§ **Work instructions**:
Check every line of the entries below for the word "classSource", and copy the ones that have it.

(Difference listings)
>>>

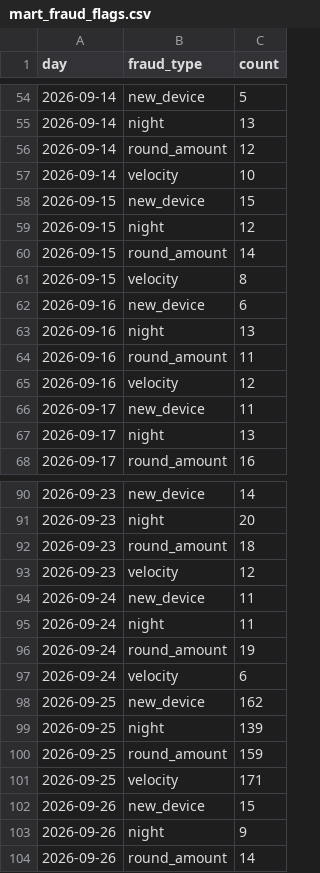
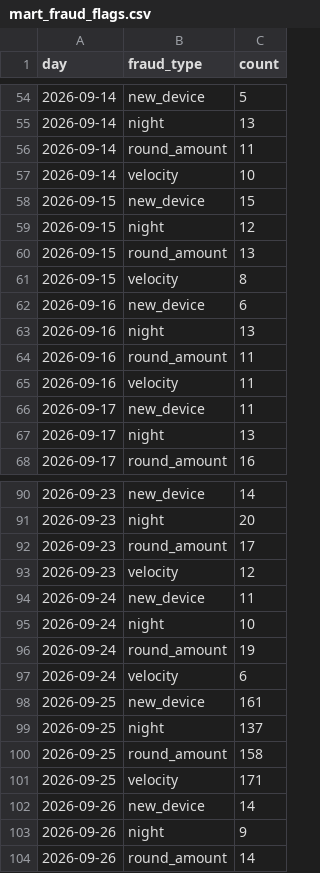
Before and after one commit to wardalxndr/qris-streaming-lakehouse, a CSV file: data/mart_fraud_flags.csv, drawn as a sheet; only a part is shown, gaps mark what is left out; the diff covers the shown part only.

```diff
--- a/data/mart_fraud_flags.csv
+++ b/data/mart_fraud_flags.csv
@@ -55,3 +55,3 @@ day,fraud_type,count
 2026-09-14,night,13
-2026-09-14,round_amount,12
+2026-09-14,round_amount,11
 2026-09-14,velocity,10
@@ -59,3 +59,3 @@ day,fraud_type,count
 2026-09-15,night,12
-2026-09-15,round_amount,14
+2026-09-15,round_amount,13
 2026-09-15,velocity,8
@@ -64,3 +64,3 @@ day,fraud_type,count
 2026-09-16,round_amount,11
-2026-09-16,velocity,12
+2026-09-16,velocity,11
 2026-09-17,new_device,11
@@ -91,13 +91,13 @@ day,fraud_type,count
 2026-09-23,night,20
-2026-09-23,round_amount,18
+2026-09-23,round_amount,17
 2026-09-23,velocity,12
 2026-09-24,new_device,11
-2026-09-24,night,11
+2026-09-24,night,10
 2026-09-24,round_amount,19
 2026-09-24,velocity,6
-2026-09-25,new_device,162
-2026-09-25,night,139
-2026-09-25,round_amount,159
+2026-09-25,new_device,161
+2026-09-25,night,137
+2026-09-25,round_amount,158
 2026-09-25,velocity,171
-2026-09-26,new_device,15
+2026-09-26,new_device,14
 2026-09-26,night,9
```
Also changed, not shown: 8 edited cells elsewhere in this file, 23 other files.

<<<
>>>

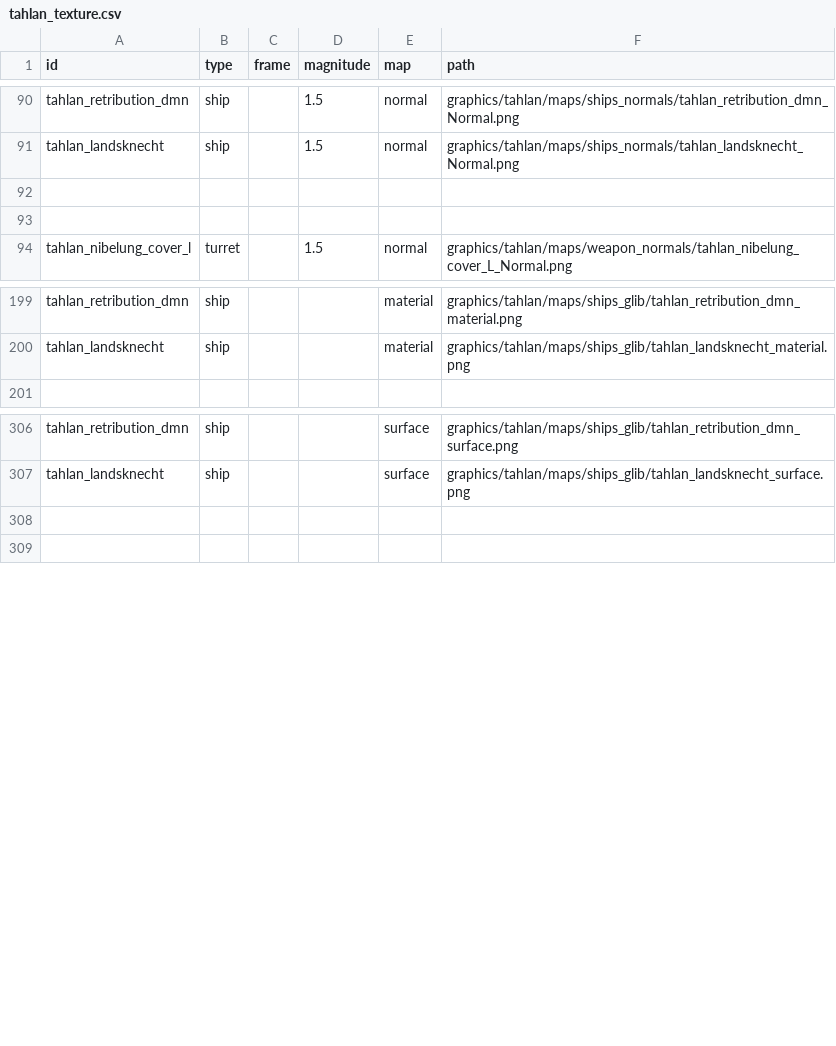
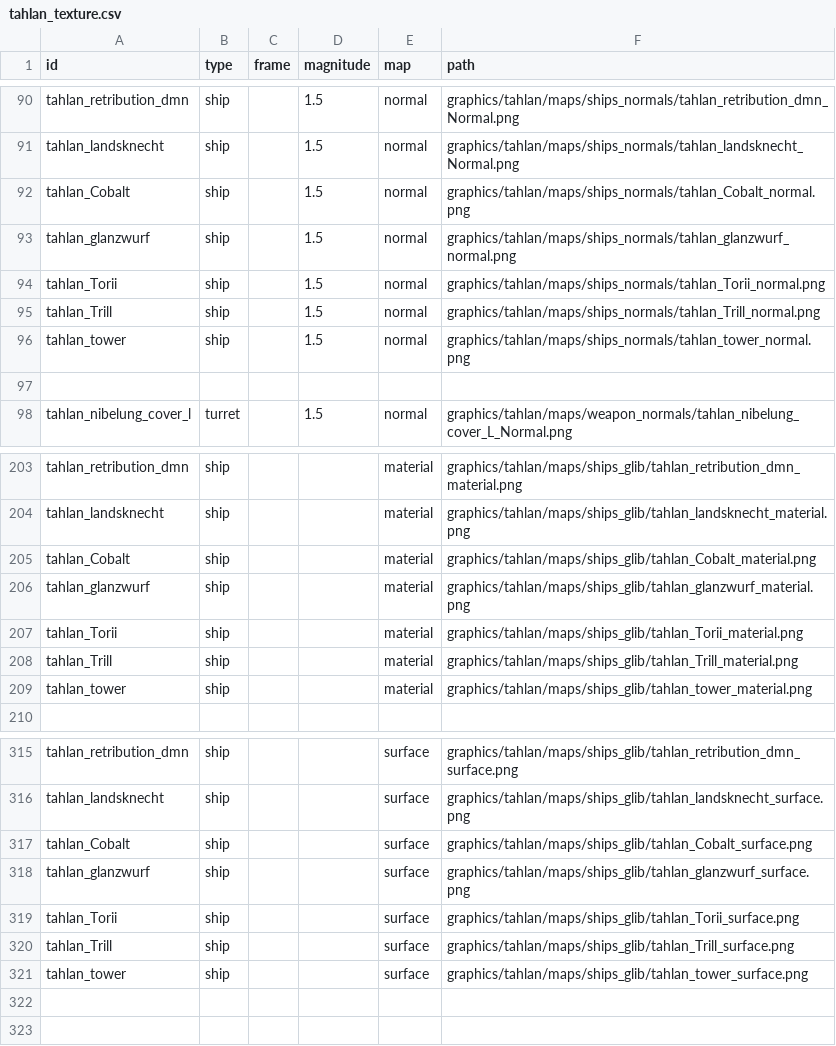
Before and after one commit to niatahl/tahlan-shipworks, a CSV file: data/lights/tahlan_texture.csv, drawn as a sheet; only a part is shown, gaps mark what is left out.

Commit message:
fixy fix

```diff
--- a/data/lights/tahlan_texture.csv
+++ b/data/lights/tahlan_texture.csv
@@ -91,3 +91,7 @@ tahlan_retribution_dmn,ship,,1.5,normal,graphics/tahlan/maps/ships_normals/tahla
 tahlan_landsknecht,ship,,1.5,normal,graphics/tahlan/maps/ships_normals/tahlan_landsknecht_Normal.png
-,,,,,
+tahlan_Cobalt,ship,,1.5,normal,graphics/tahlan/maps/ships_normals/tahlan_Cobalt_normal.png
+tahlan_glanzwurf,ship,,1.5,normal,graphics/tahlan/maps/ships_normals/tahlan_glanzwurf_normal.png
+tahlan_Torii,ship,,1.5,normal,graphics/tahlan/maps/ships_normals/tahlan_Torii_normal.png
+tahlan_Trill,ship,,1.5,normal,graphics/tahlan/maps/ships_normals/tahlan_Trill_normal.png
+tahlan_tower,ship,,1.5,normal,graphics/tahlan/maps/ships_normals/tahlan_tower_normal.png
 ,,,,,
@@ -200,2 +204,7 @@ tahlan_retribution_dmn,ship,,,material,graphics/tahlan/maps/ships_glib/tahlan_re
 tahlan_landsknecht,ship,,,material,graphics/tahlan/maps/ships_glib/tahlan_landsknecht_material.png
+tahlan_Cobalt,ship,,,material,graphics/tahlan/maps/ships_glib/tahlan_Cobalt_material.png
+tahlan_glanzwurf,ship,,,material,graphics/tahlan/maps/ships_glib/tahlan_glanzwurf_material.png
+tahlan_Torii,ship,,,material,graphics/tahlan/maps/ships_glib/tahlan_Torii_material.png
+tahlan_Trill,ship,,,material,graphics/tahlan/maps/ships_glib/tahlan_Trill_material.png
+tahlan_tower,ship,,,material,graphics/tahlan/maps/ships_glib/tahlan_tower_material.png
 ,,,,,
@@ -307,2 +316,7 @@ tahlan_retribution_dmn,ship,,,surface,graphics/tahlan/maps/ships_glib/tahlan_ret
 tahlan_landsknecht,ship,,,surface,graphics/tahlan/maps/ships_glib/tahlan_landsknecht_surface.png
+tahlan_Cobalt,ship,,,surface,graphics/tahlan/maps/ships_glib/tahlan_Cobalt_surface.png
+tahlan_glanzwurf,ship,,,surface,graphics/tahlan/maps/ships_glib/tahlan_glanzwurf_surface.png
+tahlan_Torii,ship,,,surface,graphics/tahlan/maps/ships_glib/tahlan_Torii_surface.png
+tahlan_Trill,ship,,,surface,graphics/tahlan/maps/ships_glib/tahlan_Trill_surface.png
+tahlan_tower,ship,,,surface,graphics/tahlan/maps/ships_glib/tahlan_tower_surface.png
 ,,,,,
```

<<<
>>>

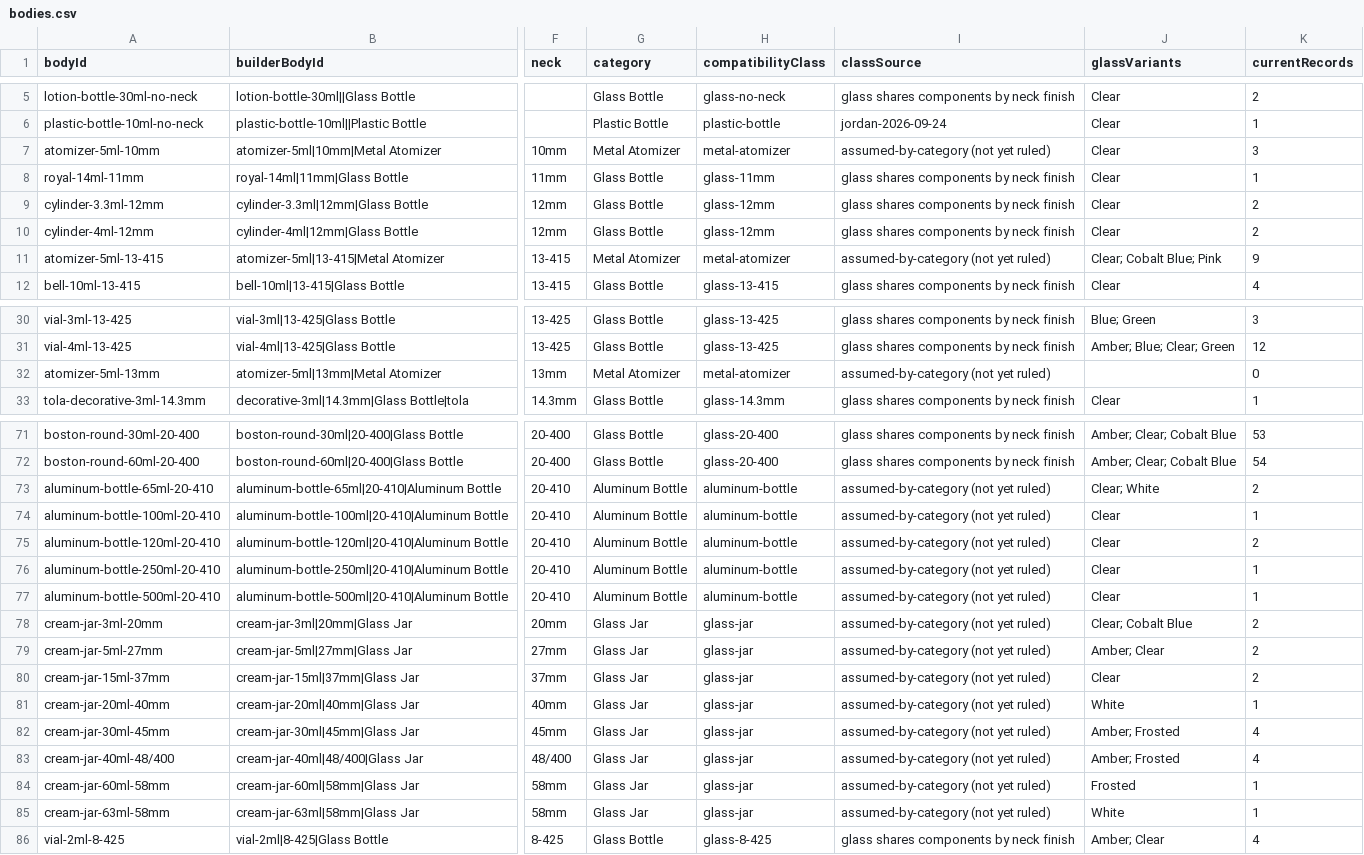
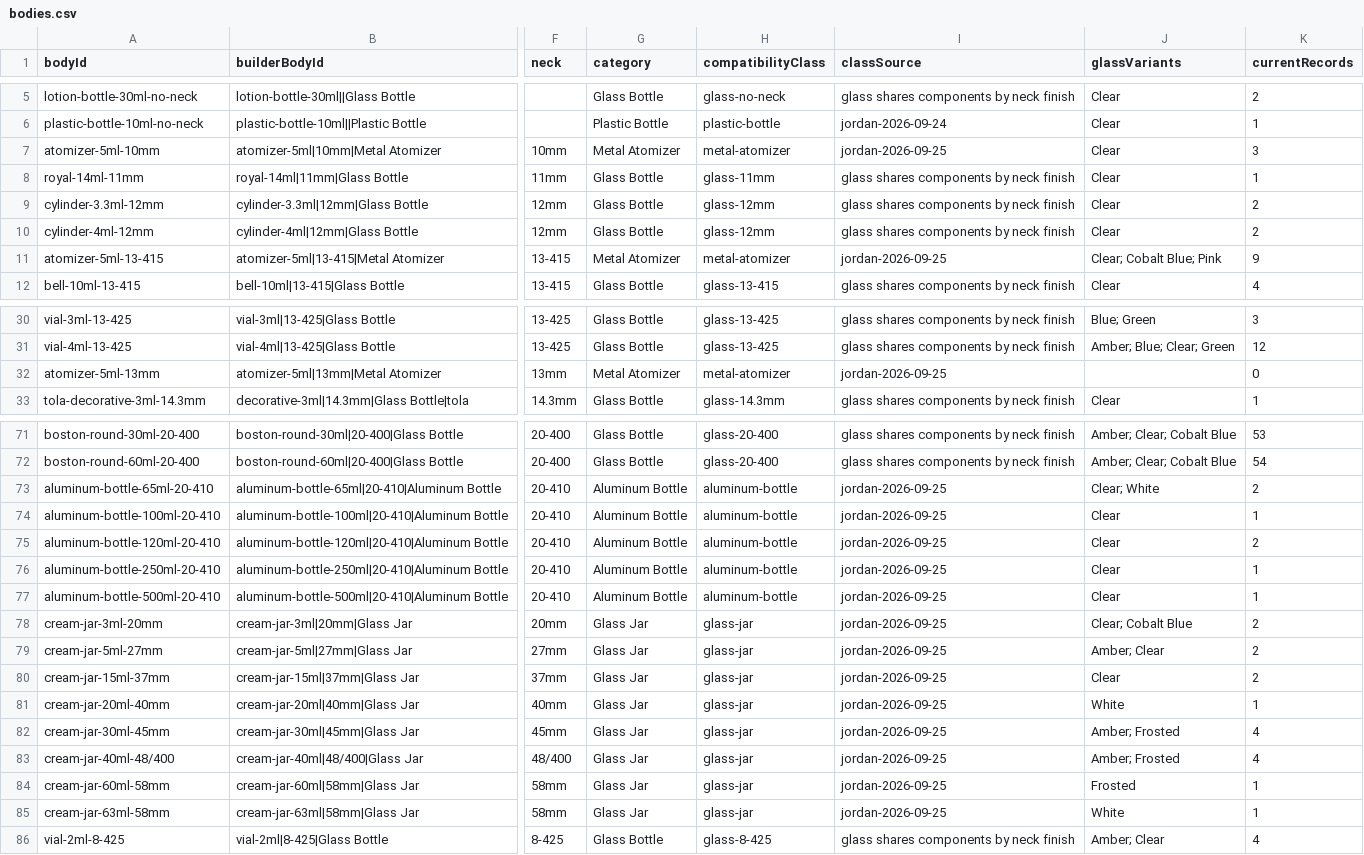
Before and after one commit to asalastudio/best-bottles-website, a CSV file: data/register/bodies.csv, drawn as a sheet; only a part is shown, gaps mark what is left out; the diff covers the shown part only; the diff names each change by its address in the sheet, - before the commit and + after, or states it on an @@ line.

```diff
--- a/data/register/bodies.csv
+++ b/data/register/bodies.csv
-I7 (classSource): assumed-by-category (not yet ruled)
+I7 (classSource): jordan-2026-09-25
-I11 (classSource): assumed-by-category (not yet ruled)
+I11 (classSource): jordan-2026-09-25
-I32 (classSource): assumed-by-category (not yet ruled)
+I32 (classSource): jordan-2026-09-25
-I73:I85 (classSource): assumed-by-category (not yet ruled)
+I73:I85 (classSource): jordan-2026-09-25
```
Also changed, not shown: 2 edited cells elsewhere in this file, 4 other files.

<<<

§ **Task result**:
-I7 (classSource): assumed-by-category (not yet ruled)
+I7 (classSource): jordan-2026-09-25
-I11 (classSource): assumed-by-category (not yet ruled)
+I11 (classSource): jordan-2026-09-25
-I32 (classSource): assumed-by-category (not yet ruled)
+I32 (classSource): jordan-2026-09-25
-I73:I85 (classSource): assumed-by-category (not yet ruled)
+I73:I85 (classSource): jordan-2026-09-25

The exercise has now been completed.